Copy out each line containing "README" from the entries below.

Start of Data for review

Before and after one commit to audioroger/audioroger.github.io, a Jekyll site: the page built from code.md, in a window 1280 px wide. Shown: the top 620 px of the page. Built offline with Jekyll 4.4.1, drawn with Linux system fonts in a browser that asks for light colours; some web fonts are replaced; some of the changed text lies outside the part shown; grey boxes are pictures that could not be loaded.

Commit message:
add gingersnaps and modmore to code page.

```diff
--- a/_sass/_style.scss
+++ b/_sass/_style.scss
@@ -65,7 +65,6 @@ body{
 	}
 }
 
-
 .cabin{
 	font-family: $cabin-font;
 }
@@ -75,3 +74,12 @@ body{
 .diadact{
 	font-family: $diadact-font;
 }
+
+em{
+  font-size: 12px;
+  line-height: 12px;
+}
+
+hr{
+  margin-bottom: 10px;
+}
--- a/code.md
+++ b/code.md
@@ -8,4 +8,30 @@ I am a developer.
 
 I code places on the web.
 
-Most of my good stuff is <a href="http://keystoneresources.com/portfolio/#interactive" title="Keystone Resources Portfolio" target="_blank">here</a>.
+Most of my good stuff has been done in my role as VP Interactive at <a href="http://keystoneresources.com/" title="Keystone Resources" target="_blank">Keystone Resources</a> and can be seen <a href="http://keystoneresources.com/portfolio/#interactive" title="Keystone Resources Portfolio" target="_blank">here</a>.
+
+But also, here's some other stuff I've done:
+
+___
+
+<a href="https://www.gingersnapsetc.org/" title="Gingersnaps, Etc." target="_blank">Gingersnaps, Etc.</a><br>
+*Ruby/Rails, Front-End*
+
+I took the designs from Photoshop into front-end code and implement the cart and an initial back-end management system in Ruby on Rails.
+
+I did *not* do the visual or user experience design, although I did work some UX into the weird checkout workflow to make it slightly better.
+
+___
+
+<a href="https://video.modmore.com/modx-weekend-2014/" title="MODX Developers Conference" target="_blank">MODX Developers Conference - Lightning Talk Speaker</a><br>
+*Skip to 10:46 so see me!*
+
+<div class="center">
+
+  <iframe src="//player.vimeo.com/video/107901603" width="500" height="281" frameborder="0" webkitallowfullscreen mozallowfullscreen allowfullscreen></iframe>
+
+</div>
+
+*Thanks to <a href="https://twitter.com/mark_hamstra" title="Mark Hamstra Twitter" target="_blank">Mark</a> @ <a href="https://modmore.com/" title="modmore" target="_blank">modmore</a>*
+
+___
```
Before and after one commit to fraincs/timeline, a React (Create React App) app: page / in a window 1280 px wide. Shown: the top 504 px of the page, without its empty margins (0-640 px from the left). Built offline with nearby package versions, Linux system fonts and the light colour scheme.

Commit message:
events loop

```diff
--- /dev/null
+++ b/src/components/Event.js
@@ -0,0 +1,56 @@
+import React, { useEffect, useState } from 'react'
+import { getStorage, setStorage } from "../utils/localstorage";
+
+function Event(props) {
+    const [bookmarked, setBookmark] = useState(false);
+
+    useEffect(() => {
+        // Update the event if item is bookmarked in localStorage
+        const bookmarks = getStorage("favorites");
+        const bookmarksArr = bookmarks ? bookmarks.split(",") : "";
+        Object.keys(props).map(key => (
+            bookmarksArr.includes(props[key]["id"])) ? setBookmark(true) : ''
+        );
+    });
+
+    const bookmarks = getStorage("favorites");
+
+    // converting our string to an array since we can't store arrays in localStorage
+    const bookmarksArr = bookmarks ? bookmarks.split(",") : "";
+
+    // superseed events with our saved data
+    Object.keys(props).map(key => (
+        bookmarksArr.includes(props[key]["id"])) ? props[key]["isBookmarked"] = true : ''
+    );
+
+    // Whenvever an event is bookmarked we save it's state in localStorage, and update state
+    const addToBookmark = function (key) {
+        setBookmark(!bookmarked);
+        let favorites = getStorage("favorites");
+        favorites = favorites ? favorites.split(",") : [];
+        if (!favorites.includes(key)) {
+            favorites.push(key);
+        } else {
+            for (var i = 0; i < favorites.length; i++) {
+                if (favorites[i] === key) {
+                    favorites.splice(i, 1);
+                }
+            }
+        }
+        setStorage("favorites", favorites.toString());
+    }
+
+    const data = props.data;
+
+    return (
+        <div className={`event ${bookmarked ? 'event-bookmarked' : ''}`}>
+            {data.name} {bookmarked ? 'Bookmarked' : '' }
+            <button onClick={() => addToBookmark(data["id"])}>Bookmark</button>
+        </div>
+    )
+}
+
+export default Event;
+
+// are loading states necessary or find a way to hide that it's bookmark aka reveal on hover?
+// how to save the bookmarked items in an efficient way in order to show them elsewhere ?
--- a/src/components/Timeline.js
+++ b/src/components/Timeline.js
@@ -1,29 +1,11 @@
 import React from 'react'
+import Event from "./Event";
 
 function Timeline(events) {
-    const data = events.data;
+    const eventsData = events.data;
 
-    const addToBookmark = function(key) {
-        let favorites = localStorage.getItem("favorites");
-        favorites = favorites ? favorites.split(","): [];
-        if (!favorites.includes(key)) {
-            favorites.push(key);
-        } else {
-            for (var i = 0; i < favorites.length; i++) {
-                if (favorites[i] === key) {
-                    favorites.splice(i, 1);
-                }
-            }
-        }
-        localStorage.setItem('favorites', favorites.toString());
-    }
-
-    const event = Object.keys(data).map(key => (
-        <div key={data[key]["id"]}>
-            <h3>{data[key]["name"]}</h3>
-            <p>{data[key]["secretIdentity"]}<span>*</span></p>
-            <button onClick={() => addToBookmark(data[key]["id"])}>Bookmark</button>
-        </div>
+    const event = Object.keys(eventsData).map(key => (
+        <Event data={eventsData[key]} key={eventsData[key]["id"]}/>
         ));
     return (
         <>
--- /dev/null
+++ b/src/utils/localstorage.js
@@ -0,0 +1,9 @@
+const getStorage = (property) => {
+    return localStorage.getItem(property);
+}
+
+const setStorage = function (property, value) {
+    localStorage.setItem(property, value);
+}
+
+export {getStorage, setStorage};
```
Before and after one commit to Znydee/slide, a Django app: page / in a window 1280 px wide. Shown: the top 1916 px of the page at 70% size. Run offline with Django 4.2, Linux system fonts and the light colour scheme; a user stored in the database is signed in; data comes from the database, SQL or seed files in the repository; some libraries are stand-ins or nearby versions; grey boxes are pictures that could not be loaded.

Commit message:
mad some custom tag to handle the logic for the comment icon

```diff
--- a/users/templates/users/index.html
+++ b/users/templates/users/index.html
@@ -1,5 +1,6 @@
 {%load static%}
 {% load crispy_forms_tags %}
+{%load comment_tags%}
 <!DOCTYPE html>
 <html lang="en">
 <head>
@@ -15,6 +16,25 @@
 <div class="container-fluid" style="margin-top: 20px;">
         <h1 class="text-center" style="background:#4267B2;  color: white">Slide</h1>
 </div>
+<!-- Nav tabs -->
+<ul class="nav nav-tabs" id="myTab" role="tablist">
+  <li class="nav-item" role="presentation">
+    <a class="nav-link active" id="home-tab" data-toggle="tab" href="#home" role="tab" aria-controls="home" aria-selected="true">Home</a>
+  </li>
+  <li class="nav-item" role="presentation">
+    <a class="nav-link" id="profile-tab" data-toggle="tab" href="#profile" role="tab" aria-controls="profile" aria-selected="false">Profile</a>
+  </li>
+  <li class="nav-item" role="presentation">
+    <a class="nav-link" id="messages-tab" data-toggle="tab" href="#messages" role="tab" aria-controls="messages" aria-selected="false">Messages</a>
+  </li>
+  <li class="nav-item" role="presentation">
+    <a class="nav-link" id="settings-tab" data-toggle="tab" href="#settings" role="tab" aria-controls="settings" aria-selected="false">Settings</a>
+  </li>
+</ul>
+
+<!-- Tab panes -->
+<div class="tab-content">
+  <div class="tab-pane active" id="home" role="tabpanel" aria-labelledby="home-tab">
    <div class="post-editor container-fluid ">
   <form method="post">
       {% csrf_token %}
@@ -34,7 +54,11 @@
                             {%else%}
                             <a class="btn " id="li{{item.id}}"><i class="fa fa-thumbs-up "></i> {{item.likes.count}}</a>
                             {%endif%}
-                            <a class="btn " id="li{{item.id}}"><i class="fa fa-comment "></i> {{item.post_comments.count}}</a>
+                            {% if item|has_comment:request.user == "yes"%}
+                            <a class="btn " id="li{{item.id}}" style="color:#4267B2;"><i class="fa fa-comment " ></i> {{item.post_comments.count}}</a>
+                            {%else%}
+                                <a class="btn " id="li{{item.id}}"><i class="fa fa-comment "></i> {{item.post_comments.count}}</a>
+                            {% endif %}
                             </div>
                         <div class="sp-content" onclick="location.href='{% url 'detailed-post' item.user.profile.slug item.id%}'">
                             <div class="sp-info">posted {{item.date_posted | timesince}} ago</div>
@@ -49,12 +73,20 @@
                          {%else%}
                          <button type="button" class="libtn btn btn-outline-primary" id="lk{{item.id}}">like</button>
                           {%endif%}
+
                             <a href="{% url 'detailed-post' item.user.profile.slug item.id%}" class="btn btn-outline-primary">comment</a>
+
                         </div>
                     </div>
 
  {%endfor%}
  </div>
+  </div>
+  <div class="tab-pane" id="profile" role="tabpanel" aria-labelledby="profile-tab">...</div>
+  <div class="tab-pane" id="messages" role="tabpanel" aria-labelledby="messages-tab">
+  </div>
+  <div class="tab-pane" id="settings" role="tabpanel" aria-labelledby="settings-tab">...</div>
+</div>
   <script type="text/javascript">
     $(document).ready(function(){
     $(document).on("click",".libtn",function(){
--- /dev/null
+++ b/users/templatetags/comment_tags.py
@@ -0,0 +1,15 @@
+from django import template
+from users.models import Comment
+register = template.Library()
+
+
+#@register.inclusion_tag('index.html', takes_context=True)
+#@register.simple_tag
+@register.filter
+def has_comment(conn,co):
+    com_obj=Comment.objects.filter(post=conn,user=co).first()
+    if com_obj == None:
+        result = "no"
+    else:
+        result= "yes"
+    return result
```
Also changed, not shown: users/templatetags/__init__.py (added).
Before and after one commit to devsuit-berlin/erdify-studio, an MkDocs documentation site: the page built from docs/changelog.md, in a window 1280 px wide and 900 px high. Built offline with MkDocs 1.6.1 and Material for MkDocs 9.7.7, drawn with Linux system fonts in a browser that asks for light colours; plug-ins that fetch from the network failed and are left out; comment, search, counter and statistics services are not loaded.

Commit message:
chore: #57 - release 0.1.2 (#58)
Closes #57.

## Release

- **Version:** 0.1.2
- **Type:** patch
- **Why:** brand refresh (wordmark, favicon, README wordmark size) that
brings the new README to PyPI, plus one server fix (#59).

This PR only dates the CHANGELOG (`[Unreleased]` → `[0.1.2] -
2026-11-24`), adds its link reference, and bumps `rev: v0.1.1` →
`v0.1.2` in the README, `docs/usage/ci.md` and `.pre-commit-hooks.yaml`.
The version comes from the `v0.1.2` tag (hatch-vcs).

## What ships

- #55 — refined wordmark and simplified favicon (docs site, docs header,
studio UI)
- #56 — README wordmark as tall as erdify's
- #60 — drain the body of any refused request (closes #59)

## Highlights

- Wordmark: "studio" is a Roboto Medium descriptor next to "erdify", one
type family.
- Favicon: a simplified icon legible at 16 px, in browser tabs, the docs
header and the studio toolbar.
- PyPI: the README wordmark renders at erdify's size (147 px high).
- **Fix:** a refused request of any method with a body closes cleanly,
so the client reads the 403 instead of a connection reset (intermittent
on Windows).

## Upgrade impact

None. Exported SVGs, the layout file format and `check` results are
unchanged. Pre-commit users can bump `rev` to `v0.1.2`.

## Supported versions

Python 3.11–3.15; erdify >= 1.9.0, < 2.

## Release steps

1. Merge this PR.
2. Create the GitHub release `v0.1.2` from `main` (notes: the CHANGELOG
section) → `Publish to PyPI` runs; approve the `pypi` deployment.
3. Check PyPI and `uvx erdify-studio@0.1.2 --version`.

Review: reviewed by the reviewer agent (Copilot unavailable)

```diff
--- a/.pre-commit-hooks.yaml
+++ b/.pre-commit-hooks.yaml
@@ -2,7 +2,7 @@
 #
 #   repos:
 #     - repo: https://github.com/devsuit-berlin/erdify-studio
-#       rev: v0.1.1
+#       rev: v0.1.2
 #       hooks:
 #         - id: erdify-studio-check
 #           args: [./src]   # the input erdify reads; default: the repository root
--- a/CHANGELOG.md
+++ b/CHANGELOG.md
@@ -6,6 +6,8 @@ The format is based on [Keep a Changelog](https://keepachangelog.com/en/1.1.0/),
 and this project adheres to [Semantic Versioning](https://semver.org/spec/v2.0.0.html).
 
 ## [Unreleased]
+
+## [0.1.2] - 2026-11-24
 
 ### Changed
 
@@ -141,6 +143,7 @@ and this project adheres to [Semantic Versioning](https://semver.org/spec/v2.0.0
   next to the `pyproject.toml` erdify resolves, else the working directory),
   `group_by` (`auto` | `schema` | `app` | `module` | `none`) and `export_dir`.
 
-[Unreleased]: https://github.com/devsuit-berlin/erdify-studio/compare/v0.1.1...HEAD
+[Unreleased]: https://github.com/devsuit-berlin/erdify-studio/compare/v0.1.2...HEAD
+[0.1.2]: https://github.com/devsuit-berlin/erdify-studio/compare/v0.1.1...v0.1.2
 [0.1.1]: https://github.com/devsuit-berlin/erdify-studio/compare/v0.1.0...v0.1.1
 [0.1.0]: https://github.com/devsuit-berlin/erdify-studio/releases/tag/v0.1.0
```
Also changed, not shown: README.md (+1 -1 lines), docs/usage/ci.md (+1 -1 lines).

End of Data for review

Output below >>
- **Why:** brand refresh (wordmark, favicon, README wordmark size) that
brings the new README to PyPI, plus one server fix (#59).
`v0.1.2` in the README, `docs/usage/ci.md` and `.pre-commit-hooks.yaml`.
- #56 — README wordmark as tall as erdify's
- PyPI: the README wordmark renders at erdify's size (147 px high).
Also changed, not shown: README.md (+1 -1 lines), docs/usage/ci.md (+1 -1 lines).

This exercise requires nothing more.